_ACTIVITY_
Search the material below for the string "EdgeInsets". Return every line that holds it.
▼
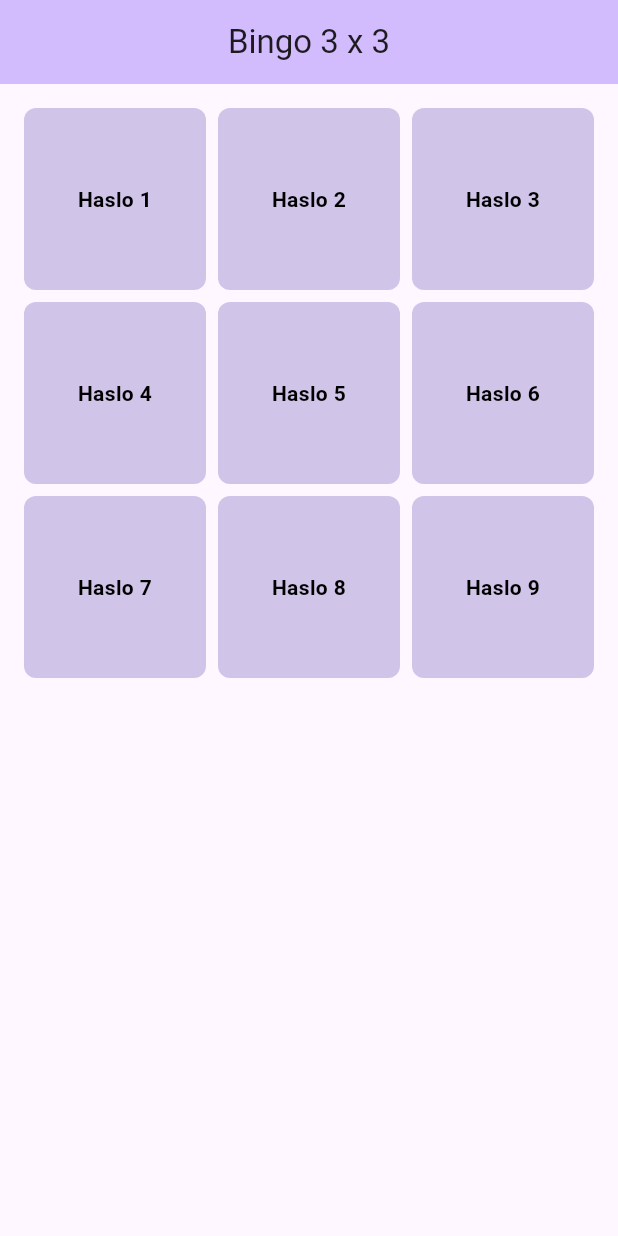
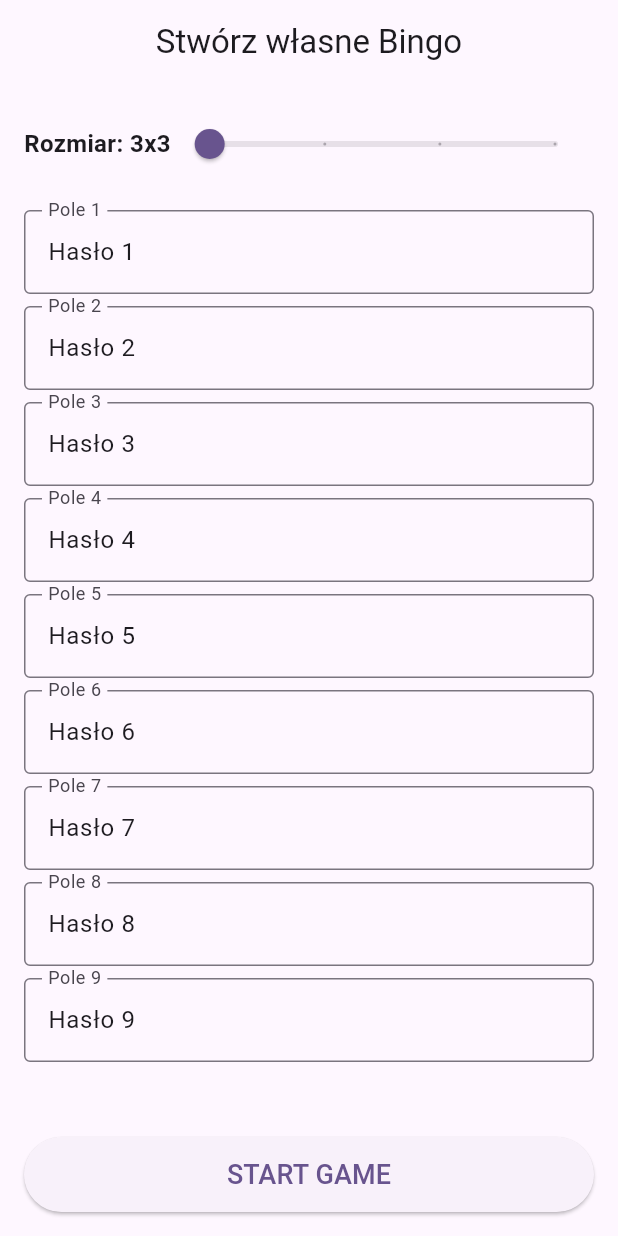
Before and after one commit to SilverNETGroupSGGW/bingo_sggw, a Flutter app: the screen it shows after launch, on a phone screen of 412 x 824 dp. Run offline on Flutter 3.47's test engine with Material 3 defaults, Android fonts, the phone set to English and light mode, and no system bars.

Commit message:
add bingo customization screen

```diff
--- /dev/null
+++ b/lib/features/board_creation/screens/board_creation_screen.dart
@@ -0,0 +1,127 @@
+import 'package:flutter/material.dart';
+import 'package:bingo_sggw/features/gameplay/screens/bingo_board_screen.dart';
+import 'package:bingo_sggw/features/gameplay/models/bingo_tile.dart';
+
+class BoardCreationScreen extends StatefulWidget {
+  const BoardCreationScreen({super.key});
+
+  @override
+  State<BoardCreationScreen> createState() => _BoardCreationScreenState();
+}
+
+class _BoardCreationScreenState extends State<BoardCreationScreen> {
+  int _gridSize = 3;
+  late List<TextEditingController> _controllers;
+
+  @override
+  void initState() {
+    super.initState();
+    _initControllers();
+  }
+
+  void _initControllers() {
+    final totalTiles = _gridSize * _gridSize;
+    _controllers = List.generate(
+      totalTiles,
+      (index) => TextEditingController(text: 'Hasło ${index + 1}'),
+    );
+  }
+
+  @override
+  void dispose() {
+    for (var controller in _controllers) {
+      controller.dispose();
+    }
+    super.dispose();
+  }
+
+  void _updateGridSize(int newSize) {
+    setState(() {
+      _gridSize = newSize;
+      _initControllers();
+    });
+  }
+
+  void _startGame() {
+    final customTiles = _controllers.asMap().entries.map((entry) {
+      final index = entry.key;
+      final controller = entry.value;
+      return BingoTile(
+        id: index.toString(),
+        text: controller.text.trim().isEmpty ? 'Hasło ${index + 1}' : controller.text.trim(),
+      );
+    }).toList();
+
+    Navigator.of(context).push(
+      MaterialPageRoute(
+        builder: (context) => BingoBoardScreen(
+          gridSize: _gridSize,
+          initialTiles: customTiles,
+        ),
+      ),
+    );
+  }
+
+  @override
+  Widget build(BuildContext context) {
+    return Scaffold(
+      appBar: AppBar(
+        title: const Text('Stwórz własne Bingo'),
+        centerTitle: true,
+      ),
+      body: Padding(
+        padding: const EdgeInsets.all(16.0),
+        child: Column(
+          children: [
+            Row(
+              children: [
+                Text(
+                  'Rozmiar: ${_gridSize}x$_gridSize',
+                  style: const TextStyle(fontSize: 16, fontWeight: FontWeight.bold),
+                ),
+                Expanded(
+                  child: Slider(
+                    value: _gridSize.toDouble(),
+                    min: 3.0,
+                    max: 6.0,
+                    divisions: 3,
+                    label: '${_gridSize}x$_gridSize',
+                    onChanged: (double newValue) {
+                      _updateGridSize(newValue.toInt());
+                    },
+                  ),
+                ),
+              ],
+            ),
+            const SizedBox(height: 16),
+            Expanded(
+              child: ListView.builder(
+                itemCount: _controllers.length,
+                itemBuilder: (context, index) {
+                  return Padding(
+                    padding: const EdgeInsets.symmetric(vertical: 4.0),
+                    child: TextField(
+                      controller: _controllers[index],
+                      decoration: InputDecoration(
+                        labelText: 'Pole ${index + 1}',
+                        border: const OutlineInputBorder(),
+                      ),
+                    ),
+                  );
+                },
+              ),
+            ),
+            const SizedBox(height: 16),
+            ElevatedButton(
+              onPressed: _startGame,
+              style: ElevatedButton.styleFrom(
+                minimumSize: const Size.fromHeight(50),
+              ),
+              child: const Text('START GAME', style: TextStyle(fontSize: 18)),
+            ),
+          ],
+        ),
+      ),
+    );
+  }
+}
--- a/lib/main.dart
+++ b/lib/main.dart
@@ -1,3 +1,4 @@
+import 'package:bingo_sggw/features/board_creation/screens/board_creation_screen.dart';
 import 'package:flutter/material.dart';
 import 'package:bingo_sggw/features/gameplay/widgets/bingo_tile_widget.dart';
 import 'package:bingo_sggw/features/gameplay/screens/bingo_board_screen.dart';
@@ -32,7 +33,7 @@ class BingoSGGW extends StatelessWidget {
         // tested with just a hot reload.
         colorScheme: ColorScheme.fromSeed(seedColor: Colors.deepPurple),
       ),
-      home: const BingoBoardScreen(gridSize: 3,)
+      home: const BoardCreationScreen(),
     );
   }
 }
```
Also changed, not shown: lib/features/gameplay/screens/bingo_board_screen.dart (+9 -1 lines).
▲
_PROBLEM SOLUTION_
+        padding: const EdgeInsets.all(16.0),
+                    padding: const EdgeInsets.symmetric(vertical: 4.0),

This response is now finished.